Ministers have insisted there can be no more money for prison officers, despite this week's wildcat strike by more than 20,000 officers.
The Prison Officers' Association (POA) has now formally put its concerns to the justice secretary Jack Straw.
Both sides say the talks were "constructive" but the government shows no signs of acquiescing to the union's pay demands.
Despite this, the POA is not threatening any immediate further strike action.
Earlier the prime minister argued modest public sector pay deals were "essential" for controlling inflation.
A joint statement by the POA and the Ministry of Justice said: "We have had some hours of constructive discussions. We will be meeting again in two weeks' time.
"The Justice Secretary, Jack Straw, emphasised to the POA that there can be no change in this year's pay settlement.
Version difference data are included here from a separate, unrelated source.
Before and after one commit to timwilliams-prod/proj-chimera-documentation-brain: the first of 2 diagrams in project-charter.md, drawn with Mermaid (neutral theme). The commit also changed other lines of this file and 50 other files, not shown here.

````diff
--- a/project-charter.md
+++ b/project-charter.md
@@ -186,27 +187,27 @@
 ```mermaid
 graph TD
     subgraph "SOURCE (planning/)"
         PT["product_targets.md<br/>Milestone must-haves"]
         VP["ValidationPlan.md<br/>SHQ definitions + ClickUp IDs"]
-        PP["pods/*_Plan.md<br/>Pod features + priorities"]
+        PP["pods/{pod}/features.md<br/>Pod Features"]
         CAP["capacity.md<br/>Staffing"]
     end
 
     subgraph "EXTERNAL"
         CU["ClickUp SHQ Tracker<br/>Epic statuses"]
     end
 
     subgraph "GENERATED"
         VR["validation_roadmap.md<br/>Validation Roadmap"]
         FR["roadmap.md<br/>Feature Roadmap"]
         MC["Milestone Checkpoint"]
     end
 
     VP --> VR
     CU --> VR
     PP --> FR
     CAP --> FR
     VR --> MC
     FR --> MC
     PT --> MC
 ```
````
"The POA told him that they had no intention of further industrial action at this time but would continue to seek a resolution to the dispute."
The union now admits it broke a no-strike deal, but said it launched Wednesday's 12-hour walk-out as a mark of the desperation among its members.
Ministers were surprised by Wednesday's strike, although union leaders point out members were openly balloted on the industrial action.
Aside from low pay, prison officers say they are bearing the brunt of the prison overcrowding crisis, while also being vulnerable to attacks.
The government has escalated its prison building plan in an attempt to ease overcrowding.
However, today it was revealed there will still be too few cells to house the growing prison population.
More than 80,000 prison places are currently available and the government has pledged to build at least 9,500 more cells.
In a worst-case scenario the prison population could rise to 102,000 by 2014. The government has no way of knowing if this scenario will pass into fact, but figures for this year show the most pessimistic projections for 2007 have already been reached.